More detailed information about the trial, including more comprehensive data, will be available in a forthcoming report. For more information about the trial, visit clinicaltrials.gov and search identifier NCT04470427.
Kaiser Permanente Washington’s vaccine research group has a registry of Seattle-area people who want to be considered to participate in possible trials of investigational vaccines for COVID-19 at Kaiser Permanente Washington in Seattle: corona.kpwashingtonresearch.org.
The COVID-19 Prevention Trials Network has a volunteer screening registry of people nationwide who are interested in participating in a broader range of vaccines and other preventive treatments at various research facilities in Seattle and around the country: coronaviruspreventionnetwork.org.
The COVID-19 Prevention Network (CoVPN) was formed by the National Institute of Allergy and Infectious Diseases (NIAID) at the U.S. National Institutes of Health to respond to the global pandemic. Through the CoVPN, NIAID is leveraging the infectious disease expertise of its existing research networks and global partners to address the pressing need for vaccines and antibodies against SARS-CoV-2. CoVPN will work to develop and conduct studies to ensure rapid and thorough evaluation of vaccines and antibodies for the prevention of COVID-19. The CoVPN is headquartered at the Fred Hutchinson Cancer Research Center. For more information about the CoVPN, visit: coronaviruspreventionnetwork.org.

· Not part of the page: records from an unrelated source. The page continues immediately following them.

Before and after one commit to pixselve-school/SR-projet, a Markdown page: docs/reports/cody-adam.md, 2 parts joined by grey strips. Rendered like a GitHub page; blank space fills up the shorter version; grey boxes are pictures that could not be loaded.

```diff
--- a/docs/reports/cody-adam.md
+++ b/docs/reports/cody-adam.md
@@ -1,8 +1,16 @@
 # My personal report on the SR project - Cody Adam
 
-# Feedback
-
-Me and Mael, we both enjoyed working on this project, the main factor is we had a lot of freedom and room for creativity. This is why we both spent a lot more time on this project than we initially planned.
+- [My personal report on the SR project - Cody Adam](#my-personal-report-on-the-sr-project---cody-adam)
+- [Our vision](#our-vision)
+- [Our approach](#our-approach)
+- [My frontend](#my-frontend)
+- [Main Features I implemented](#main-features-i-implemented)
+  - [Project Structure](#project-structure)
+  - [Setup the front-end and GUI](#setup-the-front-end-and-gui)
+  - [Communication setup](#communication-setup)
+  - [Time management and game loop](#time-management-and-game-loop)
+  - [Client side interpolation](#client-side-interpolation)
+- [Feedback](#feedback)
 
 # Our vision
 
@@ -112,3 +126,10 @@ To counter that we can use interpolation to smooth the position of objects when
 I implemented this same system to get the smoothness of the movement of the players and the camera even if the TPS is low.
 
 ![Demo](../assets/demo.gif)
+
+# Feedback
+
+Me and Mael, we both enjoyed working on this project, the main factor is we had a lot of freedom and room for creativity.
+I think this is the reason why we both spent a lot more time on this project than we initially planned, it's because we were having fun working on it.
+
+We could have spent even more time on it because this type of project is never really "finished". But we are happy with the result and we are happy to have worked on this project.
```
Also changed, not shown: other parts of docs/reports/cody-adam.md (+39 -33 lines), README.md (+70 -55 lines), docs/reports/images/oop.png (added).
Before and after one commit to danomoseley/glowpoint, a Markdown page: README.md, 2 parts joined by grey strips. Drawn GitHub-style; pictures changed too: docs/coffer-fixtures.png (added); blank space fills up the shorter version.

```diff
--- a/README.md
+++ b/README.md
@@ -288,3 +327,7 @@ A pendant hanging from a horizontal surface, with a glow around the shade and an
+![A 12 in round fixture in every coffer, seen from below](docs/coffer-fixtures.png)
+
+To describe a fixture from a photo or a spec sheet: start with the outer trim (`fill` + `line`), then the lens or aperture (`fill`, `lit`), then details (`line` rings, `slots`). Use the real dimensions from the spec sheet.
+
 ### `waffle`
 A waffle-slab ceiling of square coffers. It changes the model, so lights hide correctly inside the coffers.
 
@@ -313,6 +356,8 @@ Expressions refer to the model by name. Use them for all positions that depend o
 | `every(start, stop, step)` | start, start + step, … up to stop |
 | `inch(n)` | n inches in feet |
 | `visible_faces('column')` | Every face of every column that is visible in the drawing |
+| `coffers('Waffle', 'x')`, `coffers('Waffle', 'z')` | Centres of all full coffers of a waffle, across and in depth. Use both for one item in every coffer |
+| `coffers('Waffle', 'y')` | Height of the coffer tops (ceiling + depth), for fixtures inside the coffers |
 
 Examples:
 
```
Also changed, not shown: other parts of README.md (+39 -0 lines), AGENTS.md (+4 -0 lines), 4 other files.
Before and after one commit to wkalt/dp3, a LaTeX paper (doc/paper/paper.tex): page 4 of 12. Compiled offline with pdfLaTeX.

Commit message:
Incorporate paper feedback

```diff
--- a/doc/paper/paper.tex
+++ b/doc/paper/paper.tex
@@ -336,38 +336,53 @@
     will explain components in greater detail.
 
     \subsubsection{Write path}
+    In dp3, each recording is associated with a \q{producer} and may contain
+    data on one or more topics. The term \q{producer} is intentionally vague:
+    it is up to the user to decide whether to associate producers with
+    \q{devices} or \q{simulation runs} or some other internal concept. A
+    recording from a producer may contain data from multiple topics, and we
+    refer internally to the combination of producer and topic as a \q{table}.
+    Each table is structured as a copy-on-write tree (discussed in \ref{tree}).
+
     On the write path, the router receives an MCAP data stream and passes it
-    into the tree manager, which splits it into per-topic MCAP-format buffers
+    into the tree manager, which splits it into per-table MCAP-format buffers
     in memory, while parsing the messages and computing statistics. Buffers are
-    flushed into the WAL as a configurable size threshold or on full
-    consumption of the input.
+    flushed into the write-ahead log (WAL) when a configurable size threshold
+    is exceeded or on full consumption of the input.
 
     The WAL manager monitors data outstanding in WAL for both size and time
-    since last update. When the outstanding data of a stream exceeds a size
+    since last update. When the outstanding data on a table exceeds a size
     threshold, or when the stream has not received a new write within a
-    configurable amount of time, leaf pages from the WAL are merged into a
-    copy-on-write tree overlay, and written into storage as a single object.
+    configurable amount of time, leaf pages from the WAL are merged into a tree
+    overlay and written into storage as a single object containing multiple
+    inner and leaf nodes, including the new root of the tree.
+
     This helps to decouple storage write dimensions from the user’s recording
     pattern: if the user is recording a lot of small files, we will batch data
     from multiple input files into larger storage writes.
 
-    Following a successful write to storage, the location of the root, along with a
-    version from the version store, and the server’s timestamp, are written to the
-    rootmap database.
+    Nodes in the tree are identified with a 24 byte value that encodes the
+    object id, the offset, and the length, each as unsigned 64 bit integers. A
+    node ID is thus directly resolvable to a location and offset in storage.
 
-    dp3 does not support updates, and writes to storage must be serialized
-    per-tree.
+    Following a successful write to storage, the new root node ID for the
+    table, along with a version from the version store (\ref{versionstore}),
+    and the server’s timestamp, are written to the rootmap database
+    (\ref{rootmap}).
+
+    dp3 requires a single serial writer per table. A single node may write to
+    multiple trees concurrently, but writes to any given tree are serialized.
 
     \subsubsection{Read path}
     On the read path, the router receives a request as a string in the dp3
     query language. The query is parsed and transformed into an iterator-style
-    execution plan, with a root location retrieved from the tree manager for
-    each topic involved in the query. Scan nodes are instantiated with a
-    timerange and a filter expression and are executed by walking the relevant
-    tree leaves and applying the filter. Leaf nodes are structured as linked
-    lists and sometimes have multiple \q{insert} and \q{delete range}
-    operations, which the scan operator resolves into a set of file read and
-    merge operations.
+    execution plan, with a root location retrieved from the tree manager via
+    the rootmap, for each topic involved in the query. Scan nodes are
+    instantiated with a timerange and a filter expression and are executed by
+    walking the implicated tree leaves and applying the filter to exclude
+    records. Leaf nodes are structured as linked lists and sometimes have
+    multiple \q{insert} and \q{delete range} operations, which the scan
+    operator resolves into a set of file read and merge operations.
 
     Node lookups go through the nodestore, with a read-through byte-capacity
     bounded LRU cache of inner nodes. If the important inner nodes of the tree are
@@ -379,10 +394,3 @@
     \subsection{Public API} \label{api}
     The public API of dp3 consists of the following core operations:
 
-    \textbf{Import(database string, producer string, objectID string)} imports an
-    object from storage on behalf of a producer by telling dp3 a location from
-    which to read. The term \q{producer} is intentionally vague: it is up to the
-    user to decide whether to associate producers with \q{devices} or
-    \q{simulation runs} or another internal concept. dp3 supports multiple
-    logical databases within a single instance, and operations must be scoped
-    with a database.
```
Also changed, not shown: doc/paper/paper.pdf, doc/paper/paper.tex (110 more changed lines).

NIAID conducts and supports research — at NIH, throughout the United States, and worldwide — to study the causes of infectious and immune-mediated diseases and to develop better means of preventing, diagnosing, and treating these illnesses. News releases, fact sheets, and other NIAID-related materials are available on the NIAID website.
NIH, the nation's medical research agency, includes 27 institutes and centers and is a component of the Department of Health and Human Services. NIH is the primary federal agency conducting and supporting basic, clinical, and translational medical research, and is investigating the causes, treatments, and cures for both common and rare diseases. For more information about NIH and its programs, visit the NIH website.
Permanente Washington Health Research Institute (KPWHRI) improves the health and health care of Kaiser Permanente members and the public. The Institute has conducted nonproprietary public-interest research on preventing, diagnosing, and treating major health problems since 1983. Government and private research grants provide our main funding. Follow KPWHRI research on Twitter, Facebook, LinkedIn, or YouTube. For more information, go to: www.kpwashingtonresearch.org.
The institute is participating in NIAID tests of Moderna and Johnson & Johnson vaccines.
National Institute of Allergy and Infectious Diseases-sponsored phase 1 trial tested mRNA vaccine.
On March 16, 4 volunteers received an injection of an mRNA vaccine for COVID-19 in an NIH-funded trial in Seattle.
Having long tracked infectious diseases and tested vaccines for safety and effectiveness, KPWHRI now focuses on the novel coronavirus.